Sex and relationships education should be compulsory in secondary schools as ministers are failing to take action to protect children and women, a damning report has claimed.
The report from the End Violence Against Women (EVAW) coalition said while there was good work in some areas of government, in other areas its pledge to prevent abuse against women and girls was "virtually meaningless".
EVAW coalition, whose members include Amnesty International and Refuge, also commissioned a poll that found nearly nine out of 10 UK adults wanted "sexual consent and respectful relationships" to be taught in secondary schools.
The report comes in the wake of disturbing cases involving abuse against women and girls, including disgraced broadcasters Jimmy Savile and Stuart Hall, as well as grooming in Rochdale and Oxford and the murder of Tia Sharp.
EVAW coalition co-chair Professor Liz Kelly said: "Following the Savile and Rochdale scandals, we are in a watershed moment for our understanding of the scale of abuse of women and girls.
"Our poll shows that, when asked, a large majority of people in the UK want schools to provide sex and relationships education that deals with consent and respect. The Government has indicated resistance to this - it needs to catch up with public opinion."
Professor Kelly called on the Government to commit to making sex and relationships education a statutory obligation in all schools.
The EVAW coalition report, entitled Deeds or Words?, found the Department for Education was failing to take action to protect children and shape positive attitudes to women. It said experts warned that failings in both the Department for Education and the Department for Culture, Media and Sport were undermining work in other departments, including the Home Office, Department for International Development and Crown Prosecution Service.
The report also found that despite concerns about use of pornography and sexual offending by boys and young men there was no obligation for schools to teach young people about sexual consent and respectful relationships.

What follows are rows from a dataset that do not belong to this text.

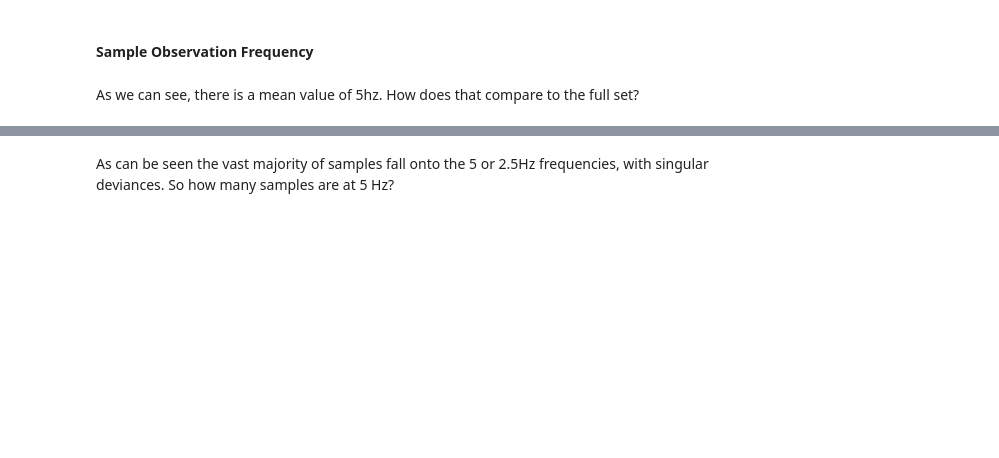
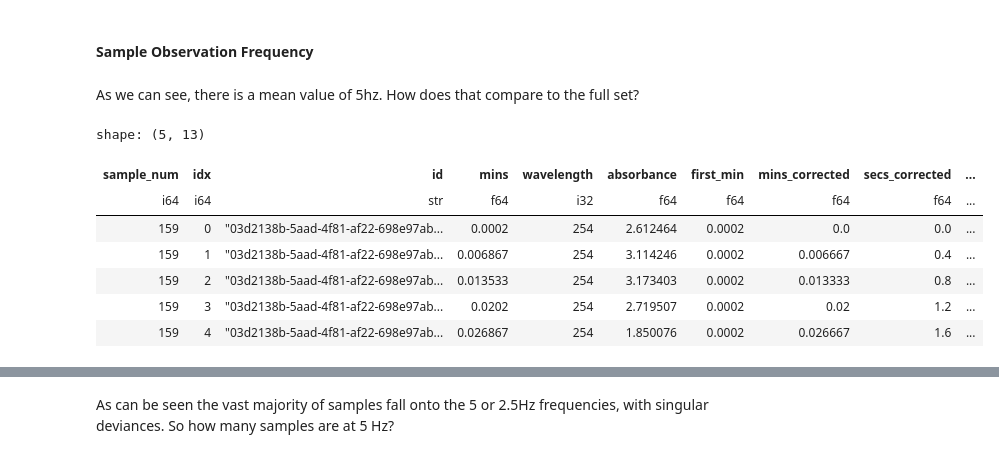
Before and after one commit to jonathanstathakis/pca_analysis, a Jupyter notebook: pca_analysis/experiments/notebooks/experiments/finding_outliers_by_idx.ipynb, the cells around one changed output, grey strips where cells are left out. Cells and saved outputs as stored; diff of their text form; code cells hidden in the pictures; blank space fills up the shorter version.

```diff
--- a/pca_analysis/experiments/notebooks/experiments/finding_outliers_by_idx.ipynb
+++ b/pca_analysis/experiments/notebooks/experiments/finding_outliers_by_idx.ipynb
@@ -12,7 +26,7 @@ import polars as pl
 
 db_path = "/Users/jonathan/mres_thesis/wine_analysis_hplc_uv/wines.db"
 
-con = db.connect(db_path)
+con = db.connect(db_path, read_only=True)
 # %% [markdown]
 ## What is typical length of a Sample?
 
@@ -222,21 +322,35 @@ del sample_87
 As we can see, there is a mean value of 5hz. How does that compare to the full set?
 # %%
 nm_254_diff_hz = con.sql(
-    """
+    """--sql
+    WITH with_secs_corrected AS (
+
+    SELECT
+        *,
+        (mins - first(mins) OVER (PARTITION BY id ORDER BY idx))*60 as secs_corrected_x,
+        --1/diff as hz
     FROM
-        nm_254
-    JOIN
-        pbl.sample_metadata
-    USING
-        (id)
+        dataset_eda.nm_254
+    )
     SELECT
-        sample_num,
-        idx,
-        secs_corrected - lag(secs_corrected) OVER (PARTITION BY id ORDER BY idx) as diff,
+        *,
+        secs_corrected_x - lag(secs_corrected_x) OVER ( PARTITION BY id ORDER BY idx) as diff,
         1/diff as hz
+    FROM
+        with_secs_corrected
+
     """
 )
 nm_254_diff_hz.pl().head()
+# %% [output]
+shape: (5, 13)
+| sample_num | idx | id | mins | wavelength | absorbance | first_min | mins_corrected | secs_corrected | ... |
+| i64 | i64 | str | f64 | i32 | f64 | f64 | f64 | f64 | ... |
+| 159 | 0 | "03d2138b-5aad-4f81-af22-698e97ab... | 0.0002 | 254 | 2.612464 | 0.0002 | 0.0 | 0.0 | ... |
+| 159 | 1 | "03d2138b-5aad-4f81-af22-698e97ab... | 0.006867 | 254 | 3.114246 | 0.0002 | 0.006667 | 0.4 | ... |
+| 159 | 2 | "03d2138b-5aad-4f81-af22-698e97ab... | 0.013533 | 254 | 3.173403 | 0.0002 | 0.013333 | 0.8 | ... |
+| 159 | 3 | "03d2138b-5aad-4f81-af22-698e97ab... | 0.0202 | 254 | 2.719507 | 0.0002 | 0.02 | 1.2 | ... |
+| 159 | 4 | "03d2138b-5aad-4f81-af22-698e97ab... | 0.026867 | 254 | 1.850076 | 0.0002 | 0.026667 | 1.6 | ... |
 # %%
 sns.scatterplot(nm_254_diff_hz.pl().cast({'sample_num': str}), x='idx', y='hz', hue='sample_num', legend=False)
 plt.title("hz vs. idx per sample")
```
Also changed, not shown: parts of 21 cells of this notebook, 11 other files.
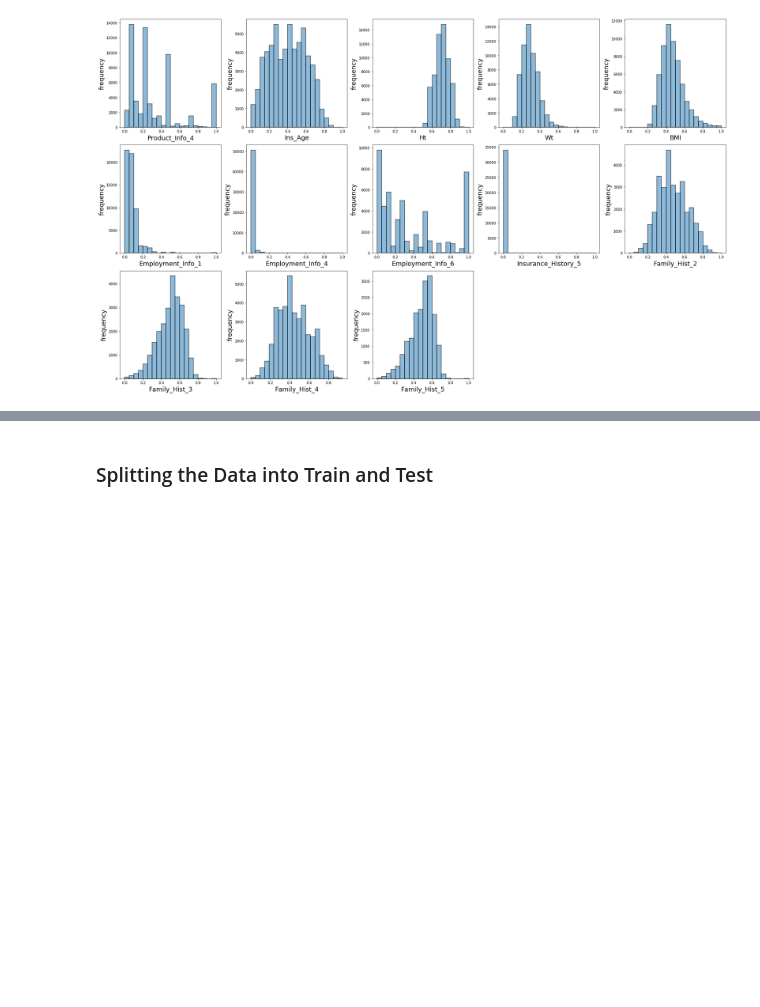
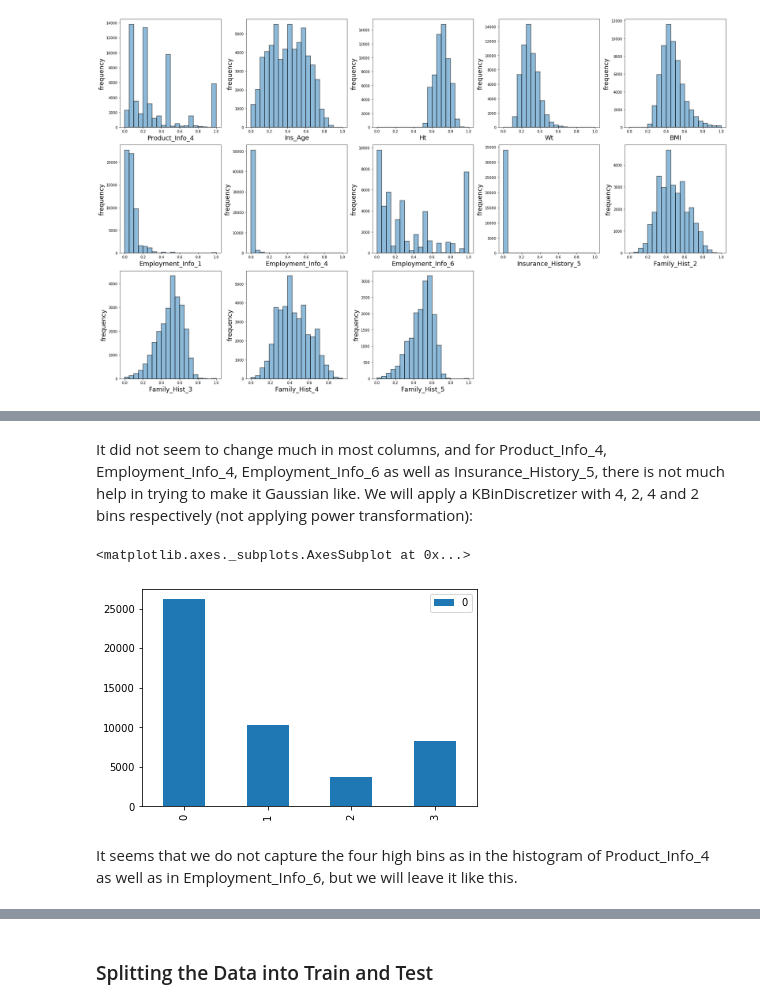
Before and after one commit to Zimle/datascience-notebooks, a Jupyter notebook: PrudInsuranceKeras.ipynb, the cells around one changed output, grey strips where cells are left out. Drawn from its saved outputs; the diff is of its cells as text; code cells hidden in the pictures; blank space fills up the shorter version.

```diff
--- a/PrudInsuranceKeras.ipynb
+++ b/PrudInsuranceKeras.ipynb
@@ -216,0 +200,14 @@ plot_histograms(df_train[disc_cols])
+# %% [markdown]
+It did not seem to change much in most columns, and for Product_Info_4, Employment_Info_4, Employment_Info_6 as well as Insurance_History_5, there is not much help in trying to make it Gaussian like. We will apply a KBinDiscretizer with 4, 2, 4 and 2 bins respectively (not applying power transformation):
+# %%
+from sklearn.preprocessing import KBinsDiscretizer
+
+kbd = KBinsDiscretizer(n_bins=4,encode='ordinal',strategy='kmeans')
+# count number of occurences:
+n_occur = np.bincount(kbd.fit_transform(df_train[['Employment_Info_6']].dropna()).astype(np.int8).reshape(-1))
+pd.DataFrame(n_occur).plot(kind='bar')
+# %% [output]
+<matplotlib.axes._subplots.AxesSubplot at 0x...>
+[figure, added]
+# %% [markdown]
+It seems that we do not capture the four high bins as in the histogram of Product_Info_4 as well as in Employment_Info_6, but we will leave it like this.
```
Also changed, not shown: parts of 75 cells of this notebook.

The EVAW coalition has written to Prime Minister David Cameron, calling on his Government to develop a comprehensive programme of work aimed at prevention of violence against women and girls, to be led by the Home Office and Department for Education.